Vikings use the wool extensively — the double-coated, naturally water resistant, fleece made for excellent clothing and longship sail material.
Mid-Late 18th Century
Prior to the Highland Clearances, farmers in the region relied on Scottish Dunface sheep (now extinct) for clothing and food. These sheep were driven out of the Highlands throughout the late 18th Century and early 19th Century, and by mid-19th Century they survived only on remote islands such as St Kilda.
Early 19th Century
Hebridean Blackface rams introduced to St Kilda. Boreray sheep descended from Scottish Dunface sheep, likely with an infusion of Hebridean Blackface. Crofters on St Kilda rear these Boreray sheep on the archipelago.
ST KILDA EVACUATED
St Kilda residents evacuated from the main island, Hirta, and livestock on Boreray Island is left behind. The sheep continue to graze on the rough pasture along sheer coastal cliffs and challenging island terrain.
THE LOST FLOCK
A number of Boreray sheep taken from Boreray Island — breeding flocks established, registered with RBST. One Highland flock not registered due to remoteness. This became known as ‘The Lost Flock’, joined by a few other St Kilda sheep.
Most descendents of this ‘Lost Flock’ brought to the Orkney Isles. Breeding programme established to increase their numbers. Orkney Boreray sub-group started.
BREEDING AND EXPANSION
RBST formally recognise Orkney Boreray sheep are a 'completely separate line to other mainland sheep’, possibly with unique DNA compared to other Boreray sheep in mainland UK’. Small breeding group from main (Settisgarth) flock moved to Lochend Farm on Shapinsay as part of breeding and expansion.
HOY AND STRONSAY
Sheep from Settisgarth forming new flocks on Hoy and Stronsay.
Discover Orkney Boreray
DID YOU KNOW?
• A Rare Breed
Orkney Boreray remain especially rare and were previously classified as a critically endangered breed. Through breeding and expansion efforts, however, numbers are steadily rising. At present, there are around 50 breeding Orkney Boreray ewes on Orkney, with over 500 Boreray ewes in the rest of the UK.
• Full of Character
Anyone who observes Orkney Boreray sheep will quickly discover they’re small, endearingly feisty sheep, full of personality and energy.
• Slow to Grow
As a primitive breed, Boreray sheep take around 2-3 years to reach maturity, and this is evident in the maturing process of Orkney Boreray sheep too. While their rate of growth is slow, this adds a depth of flavour to Orkney Boreray mutton.
• Double-Coated Fleece
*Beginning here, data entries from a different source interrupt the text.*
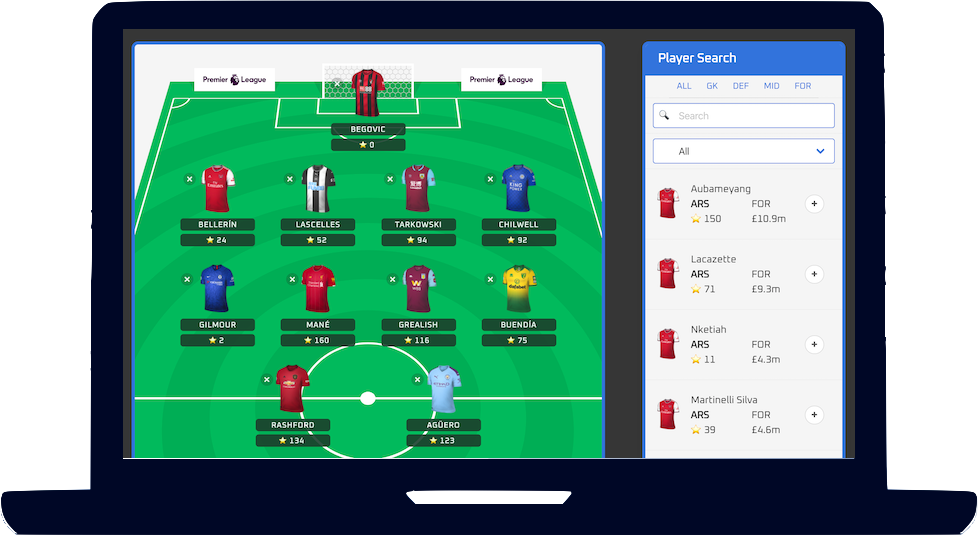
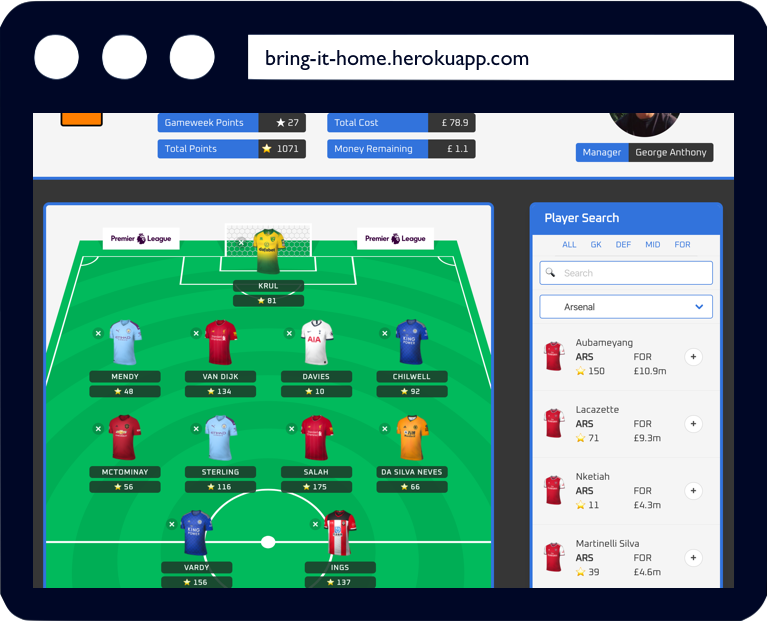
updated portfolio

diff --git a/index.html b/index.html
@@ -136,7 +136,7 @@
       <hr />
       <div class="project">
         <div class="laptop">
-          <img src="assets/BringItHomeWeb.png" class="project-img">
+          <a target="_blank" href="http://bring-it-home.herokuapp.com/"><img src="assets/BringItHome2.png" class="project-img"></a>
         </div>
         <div class="project-description">
 
@@ -187,7 +187,7 @@
 
       <div class="project">
         <div class="laptop" id="tablet-show">
-          <img src="assets/OutAndAboutWeb.png" class="project-img">
+          <a target="_blank" href="https://out-and-about-activities.herokuapp.com/"><img src="assets/OutAndAbout2.png" class="project-img"></a>
         </div>
         <div class="project-description">
 
@@ -235,13 +235,13 @@
           <a class="button" target="_blank" href="https://github.com/georgeanthony33/sei-group-project"><i class="devicon-github-original"></i>View on GitHub</a>
         </div>
         <div class="laptop" id="tablet-hide">
-          <img src="assets/OutAndAboutWeb.png" class="project-img">
+          <a target="_blank" href="https://out-and-about-activities.herokuapp.com/"><img src="assets/OutAndAbout2.png" class="project-img"></a>
         </div>
       </div>
 
       <div class="project">
         <div class="laptop">
-          <img src="assets/FunFindrWeb.png" class="project-img">
+          <a target="_blank" href="https://fun-findr.herokuapp.com/"><img src="assets/FunFindr2.png" class="project-img"></a>
         </div>
         <div class="project-description">
 
@@ -283,7 +283,7 @@
 
       <div class="project">
         <div class="laptop" id="tablet-show">
-          <img src="assets/PacManWeb.png" class="project-img">
+          <a target="_blank" href="https://georgeanthony33.github.io/sei-project-01/"><img src="assets/PacMan2.png" class="project-img"></a>
         </div>
         <div class="project-description">
 
@@ -306,14 +306,14 @@
             I built Pac-Man with a focus on replicating the game to the true-life version through ghost-specific AI - each ghost behaves differently in both Chase and Scatter modes - together with ghost Frightened mode where Pac-Man can capture ghosts after eating an Energiser.
           </p>
           <p>
-            PacMan is also able to move automatically between each key press and CSS animation provides smooth in-game movement
+            PacMan also moves automatically between each key press with CSS animation providing smooth in-game movement.
           </p>
 
           <a class="button" target="_blank" href="https://georgeanthony33.github.io/sei-project-01/"><i class="fas fa-link"></i>Open Project</a>
           <a class="button" target="_blank" href="https://github.com/georgeanthony33/sei-project-01"><i class="devicon-github-original"></i>View on GitHub</a>
         </div>
         <div class="laptop" id="tablet-hide">
-          <img src="assets/PacManWeb.png" class="project-img">
+          <a target="_blank" href="https://georgeanthony33.github.io/sei-project-01/"><img src="assets/PacMan2.png" class="project-img"></a>
         </div>
       </div>
 
@@ -337,9 +337,10 @@
         </div>
         <h5>General Assembly (Dec 2019 - Mar 2020)</h5>
         <p>
-          This twelve-week course has been one of the most enjoyable and unforgettable experiences of my life. A decision to change career is not one that I made lightly; however, from day one, I knew I had made the right decision.
+          This twelve-week course has been one of the most enjoyable and unforgettable experiences of my life. My love for learning combined with a natural understanding of logic and programming fundamentals has allowed me to develop my technical skills at an accelerated rate.
         </p>
-        <p>My love for learning combined with my technical prowess has allowed me to develop my technical skills at an accelerated rate. I have finished the course with a great sense of pride in my achievements and my projects, and an insatiable appetite to continue to learn more.
+        <p>
+          Together with my technical development, the course has given me the opportunity to work with my classmates on various projects, giving me an acute awareness for the value of teamwork and the sharing of knowledge. I have finished the course with a great sense of pride in my achievements and my projects, and an insatiable appetite to continue to learn more.
         </p>
       </div>
     </div>

diff --git a/styles/main.css b/styles/main.css
@@ -192,7 +192,7 @@ h3 {
 }
 
 p {
-  font-size: 20px;
+  font-size: 19px;
 }
 
 .about {
@@ -248,7 +248,7 @@ img.roots {
 
 .main2 {
   margin-top: 22px;
-  padding: 0 70px;
+  padding: 0 80px;
   text-align: center;
   background-color: rgb(150, 192, 255);
   color: #000727;
@@ -270,12 +270,14 @@ img.roots {
 
 .project {
   display: flex;
+  justify-content: space-between;
   margin-bottom: 50px;
   margin-top: 100px;
 }
 
 div.laptop {
-  max-width: 600px;
+  width: 50%;
+  max-width: 500px;
 }
 
 .project:nth-child(odd) > .laptop {
@@ -303,7 +305,7 @@ img.project-img {
 }
 
 div.project-description {
-  width: 41%;
+  width: 50%;
   text-align: left;
 }
 
@@ -351,7 +353,7 @@ br {
   background-color: rgb(150, 192, 255);
   color: #000727;
   border: #000727 solid 2px;
-  font-size: 20px;
+  font-size: 19px;
 }
 
 .button:hover {
@@ -384,7 +386,7 @@ img.rocks {
 
 .main3 {
   margin-top: -80px;
-  padding: 0 80px;
+  padding: 0 90px;
   padding-bottom: 50px;
   text-align: center;
   background-image: linear-gradient(#000727, #00041f);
Orkney Boreray sheep have a double coated fleece with a fine coat underneath their outer layer, and they naturally ‘roo’ (shed) their fleece in springtime. This is a quality that has been advantageous to many societies over the years, including the Vikings.